I'm not sure consensus agrees with that. Documenting private APIs is a good practice but depending more heavily on doctests than unit tests for private APIs seems weird to me. Personally, I look for examples in documentation for public APIs, like most developers, but I don't expect to find them for private APIs. Primarily because accessing private API documentation requires jumping through some hoops for open-source projects. (See below for more on this.) If I want to find out how to use private APIs, I first look for unit tests. And failing that I will grep the codebase.
Unit tests already have the capability of testing private methods and functions, and they can generally be more thorough in what they test about the API compared to a small code example in documentation. Aren't unit tests the right tool for the job?
As far as I am aware, doctests are not intended to test private APIs at all. So yes, that is the current state of things as I understand it.
Best practice is to use unit tests.
In my experience, and as far as I know from code I've seen and worked on that is written by others, code examples don't have to appear in doctests for private APIs because they already appear in unit tests. Docs for private APIs are almost always slim anyway, because tools like docs.rs will generate only public API documentation. So that's really all there is to look at. AFAIK, there is no way to get docs.rs to generate documentation with private items.

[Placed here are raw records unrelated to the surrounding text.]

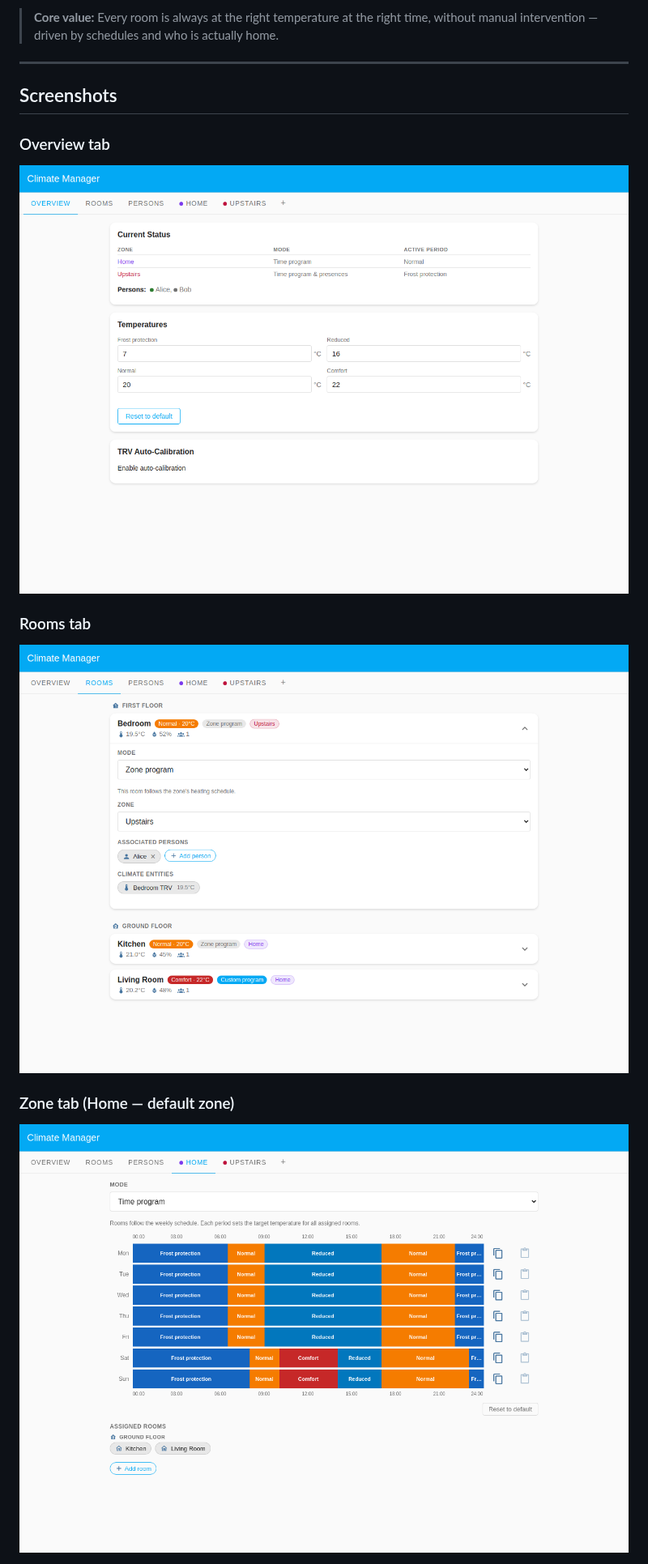
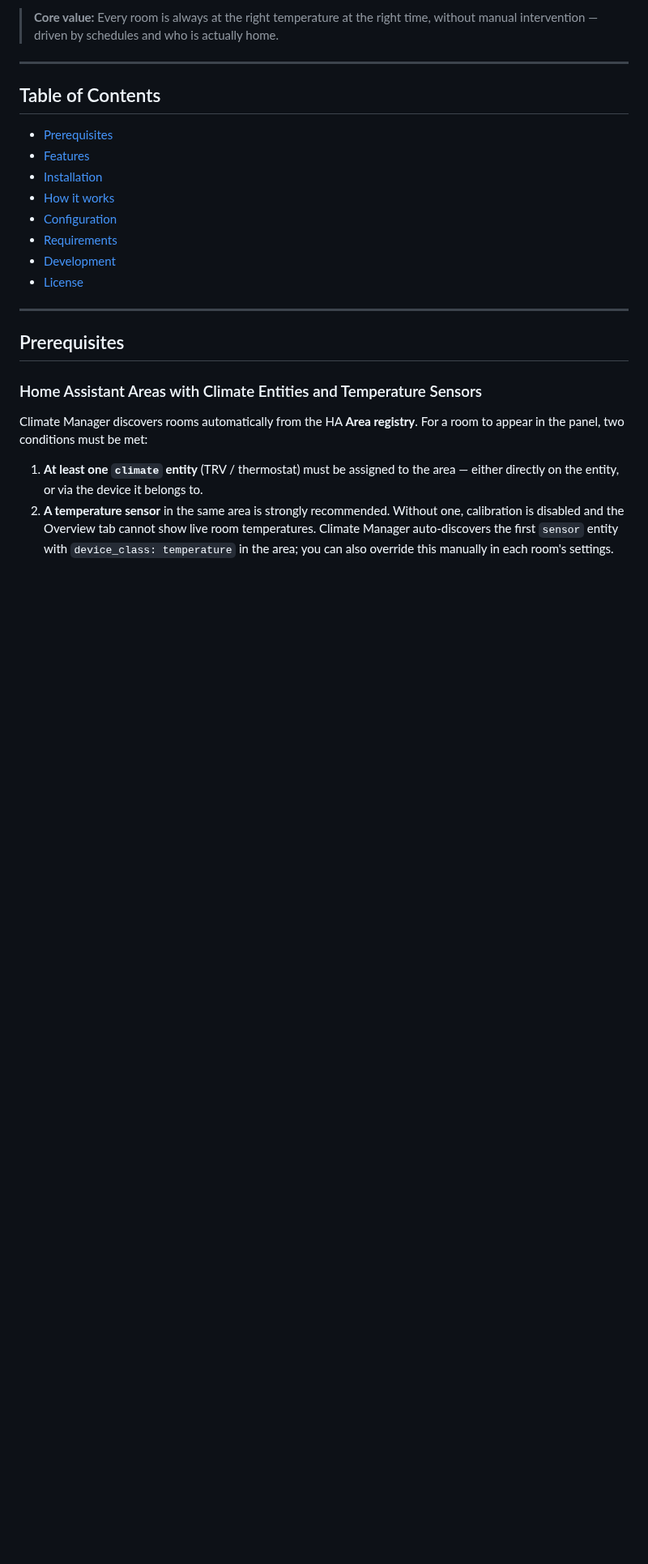
Before and after one commit to ArnaudD-FR/climate-manager, a Markdown page: README.md, the part around one of its changes. Shown at 81% size. GitHub-like rendering; pictures changed too: docs/screenshots/global-settings.png, docs/screenshots/overview.png; blank space fills up the shorter version.

```diff
--- a/README.md
+++ b/README.md
@@ -11,17 +11,31 @@ configurable through a full Lovelace dashboard panel.
 
 ---
 
-## Screenshots
+## Table of Contents
 
-### Overview tab
+- [Prerequisites](#prerequisites)
+- [Features](#features)
+- [Installation](#installation)
+- [How it works](#how-it-works)
+- [Configuration](#configuration)
+- [Requirements](#requirements)
+- [Development](#development)
+- [License](#license)
 
-![Overview tab](docs/screenshots/overview.png)
+---
 
-### Rooms tab
+## Prerequisites
 
-![Rooms tab](docs/screenshots/rooms.png)
+### Home Assistant Areas with Climate Entities and Temperature Sensors
 
-### Zone tab (Home — default zone)
+Climate Manager discovers rooms automatically from the HA **Area registry**. For
+a room to appear in the panel, two conditions must be met:
 
-![Zone tab](docs/screenshots/zone.png)
+1. **At least one `climate` entity** (TRV / thermostat) must be assigned to the
+   area — either directly on the entity, or via the device it belongs to.
+2. **A temperature sensor** in the same area is strongly recommended. Without
+   one, calibration is disabled and the Overview tab cannot show live room
+   temperatures. Climate Manager auto-discovers the first `sensor` entity with
+   `device_class: temperature` in the area; you can also override this manually
+   in each room's settings.
 
```
Also changed, not shown: other parts of README.md (+68 -17 lines), 1 other file.
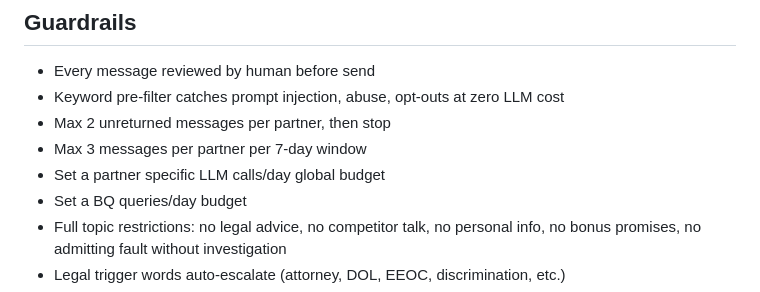
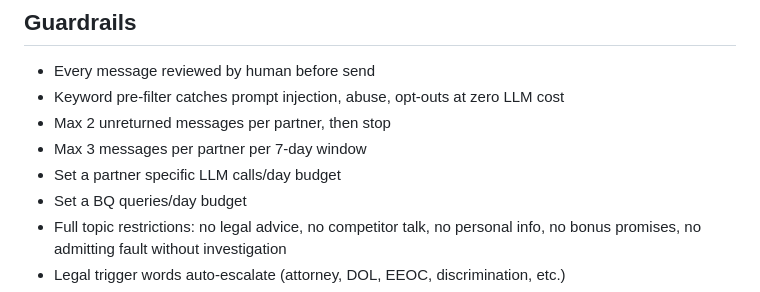
Before and after one commit to prithvi-shiftsmart/partner-outreach, a Markdown page: README.md, the part around the change. Rendered like a GitHub page.

```diff
--- a/README.md
+++ b/README.md
@@ -103,7 +103,7 @@ Requires:
 - Keyword pre-filter catches prompt injection, abuse, opt-outs at zero LLM cost
 - Max 2 unreturned messages per partner, then stop
 - Max 3 messages per partner per 7-day window
-- Set a partner specific LLM calls/day global budget
+- Set a partner specific LLM calls/day budget
 - Set a BQ queries/day budget
 - Full topic restrictions: no legal advice, no competitor talk, no personal info, no bonus promises, no admitting fault without investigation
 - Legal trigger words auto-escalate (attorney, DOL, EEOC, discrimination, etc.)
```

cargo doc to output any documentation for private items requires a special CLI flag. I suspect few people bother doing this locally. Maybe in CI? I don't know of any examples in the wild.
In other words, private API documentation of any kind is probably uncommon because there is some friction in the ecosystem.
It seems unusual that you would expect the visibility of functions and methods to change frequently enough for this to be a major concern. (With such an unstable API, wouldn't you want to limit how much effort goes into documenting internals?) But I think the same conclusion probably holds; the unit tests are functional examples, even if they don't appear in documentation.
All that said, I have no visibility into rustdoc. The best I can do is basically the same as you can: Search for existing open issues to find out what the status may be, if any. This one is relevant: Private doc test flag · Issue #60820 · rust-lang/rust (github.com) The last reply to that thread links back to other relevant threads on this forum.
So, it seems you are not alone but there has been little effort to address this shortcoming. If I had to guess, that is probably because unit tests are adequate and more capable than doctests.